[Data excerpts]
# # # # #

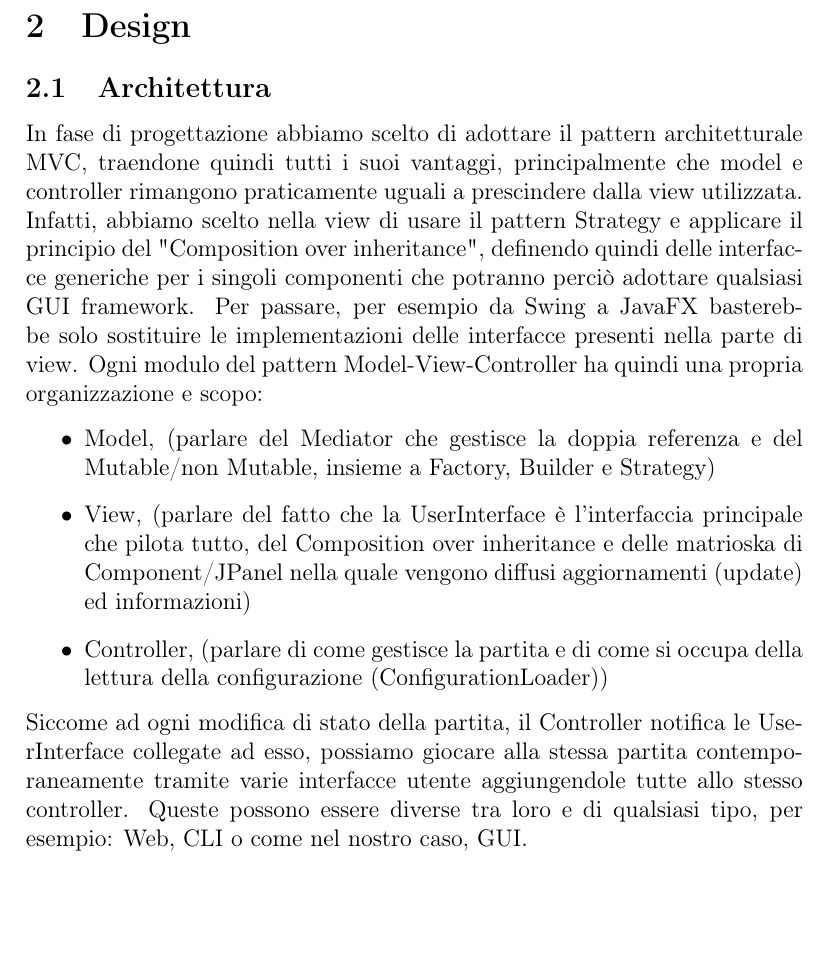
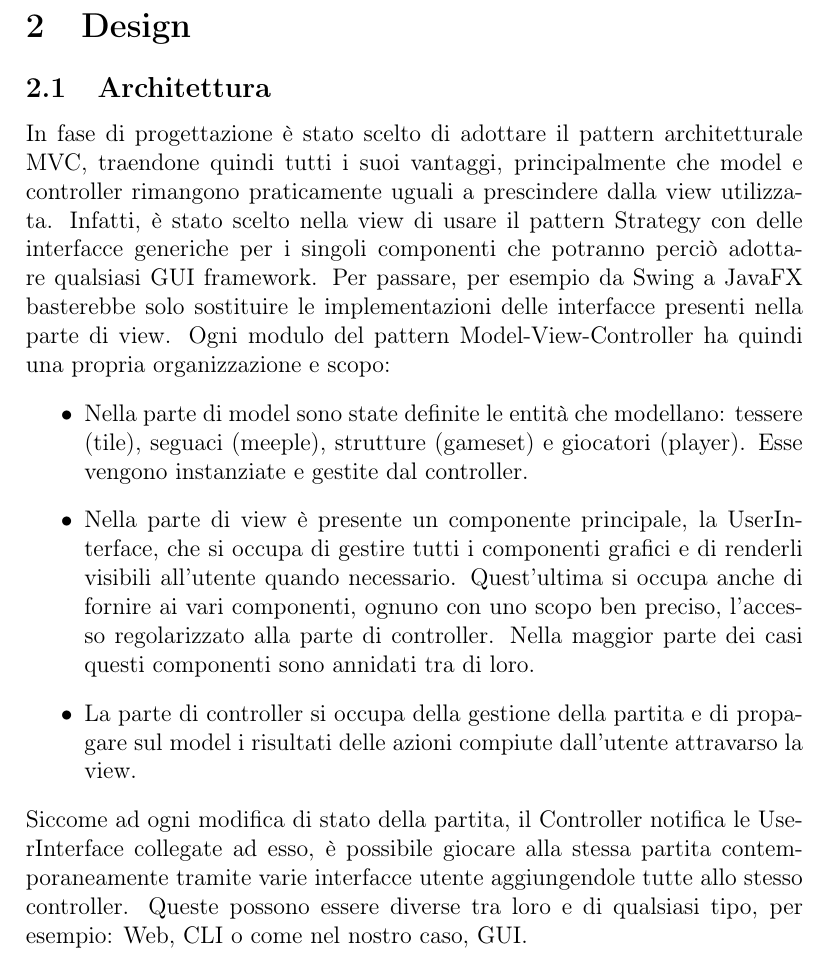
Before and after one commit to MauroPello/caesena, a LaTeX document (main.tex, which reads content/02.design.tex): part of page 6 of 16, cut so that both start at the same text, the shorter picture padded with empty space. Compiled offline with pdfLaTeX.

Commit message:
Complete 'architettura' chapter

```diff
--- a/content/02.design.tex
+++ b/content/02.design.tex
@@ -1,14 +1,19 @@
 \section{Design}
 \subsection{Architettura}
 
-In fase di progettazione abbiamo scelto di adottare il pattern architetturale MVC, traendone quindi tutti i suoi vantaggi, principalmente che model e controller rimangono praticamente uguali a prescindere dalla view utilizzata. Infatti, abbiamo scelto nella view di usare il pattern Strategy e applicare il principio del "Composition over inheritance", definendo quindi delle interfacce generiche per i singoli componenti che potranno perciò adottare qualsiasi GUI framework. Per passare, per esempio da Swing a JavaFX basterebbe solo sostituire le implementazioni delle interfacce presenti nella parte di view. Ogni modulo del pattern Model-View-Controller ha quindi una propria organizzazione e scopo:
+In fase di progettazione è stato scelto di adottare il pattern architetturale MVC, traendone quindi tutti i suoi vantaggi, principalmente che model e controller rimangono praticamente uguali a prescindere dalla view utilizzata. Infatti, è stato scelto nella view di usare il pattern Strategy con delle interfacce generiche per i singoli componenti che potranno perciò adottare qualsiasi GUI framework. Per passare, per esempio da Swing a JavaFX basterebbe solo sostituire le implementazioni delle interfacce presenti nella parte di view. Ogni modulo del pattern Model-View-Controller ha quindi una propria organizzazione e scopo:
 \begin{itemize}
-    \item Model, (parlare del Mediator che gestisce la doppia referenza e del Mutable/non Mutable, insieme a Factory, Builder e Strategy)
-    \item View, (parlare del fatto che la UserInterface è l'interfaccia principale che pilota tutto, del Composition over inheritance e delle matrioska di Component/JPanel nella quale vengono diffusi aggiornamenti (update) ed informazioni)
-    \item Controller, (parlare di come gestisce la partita e di come si occupa della lettura della configurazione (ConfigurationLoader))
+    \item Nella parte di model sono state definite le entità che modellano: tessere (tile), seguaci (meeple), strutture (gameset) e giocatori (player). Esse vengono instanziate e gestite dal controller.
+    \item Nella parte di view è presente un componente principale, la UserInterface, che si occupa di gestire tutti i componenti grafici e di renderli visibili all'utente quando necessario. Quest'ultima si occupa anche di fornire ai vari componenti, ognuno con uno scopo ben preciso, l'accesso regolarizzato alla parte di controller. Nella maggior parte dei casi questi componenti sono annidati tra di loro.
+    \item La parte di controller si occupa della gestione della partita e di propagare sul model i risultati delle azioni compiute dall'utente attravarso la view.
 \end{itemize}
-Siccome ad ogni modifica di stato della partita, il Controller notifica le UserInterface collegate ad esso, possiamo giocare alla stessa partita contemporaneamente tramite varie interfacce utente aggiungendole tutte allo stesso controller. Queste possono essere diverse tra loro e di qualsiasi tipo, per esempio: Web, CLI o come nel nostro caso, GUI.
+Siccome ad ogni modifica di stato della partita, il Controller notifica le UserInterface collegate ad esso, è possibile giocare alla stessa partita contemporaneamente tramite varie interfacce utente aggiungendole tutte allo stesso controller. Queste possono essere diverse tra loro e di qualsiasi tipo, per esempio: Web, CLI o come nel nostro caso, GUI.
 
+
+% TODO spostare
+% (parlare del Mediator che gestisce la doppia referenza e del Mutable/non Mutable, insieme a Factory, Builder e Strategy)
+% (parlare del fatto che la UserInterface è l'interfaccia principale che pilota tutto, del Composition over inheritance e delle matrioska di Component/JPanel nella quale vengono diffusi aggiornamenti (update) ed informazioni)
+%  Per permettere l'aggiunta di nuovi tipi di seguaci con meccaniche diverse abbiamo adottato il pattern \textit{strategy}, lo stesso principio vale anche per tessere e strutture. Per facilitare la generazione di diverse tessere, che condividono la medesima rappresentazione grafica, abbiamo utilizzato il pattern \textit{factory method} che definisce per ognuna di esse un metodo per la creazione. Il medesimo design pattern è stato utilizzato anche per la creazione delle diverse strutture. Siccome le singole tessere di loro contengono già delle strutture al loro interno
 \subsection{Design dettagliato}
 
 \subsection*{Mauro Pellonara}
```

# # # # #

| TASK REQUIREMENTS |
Across all the records above, find each line with "parlare" in it and copy it.

| RESULT FOR THIS TASK |
-    \item Model, (parlare del Mediator che gestisce la doppia referenza e del Mutable/non Mutable, insieme a Factory, Builder e Strategy)
-    \item View, (parlare del fatto che la UserInterface è l'interfaccia principale che pilota tutto, del Composition over inheritance e delle matrioska di Component/JPanel nella quale vengono diffusi aggiornamenti (update) ed informazioni)
-    \item Controller, (parlare di come gestisce la partita e di come si occupa della lettura della configurazione (ConfigurationLoader))
+% (parlare del Mediator che gestisce la doppia referenza e del Mutable/non Mutable, insieme a Factory, Builder e Strategy)
+% (parlare del fatto che la UserInterface è l'interfaccia principale che pilota tutto, del Composition over inheritance e delle matrioska di Component/JPanel nella quale vengono diffusi aggiornamenti (update) ed informazioni)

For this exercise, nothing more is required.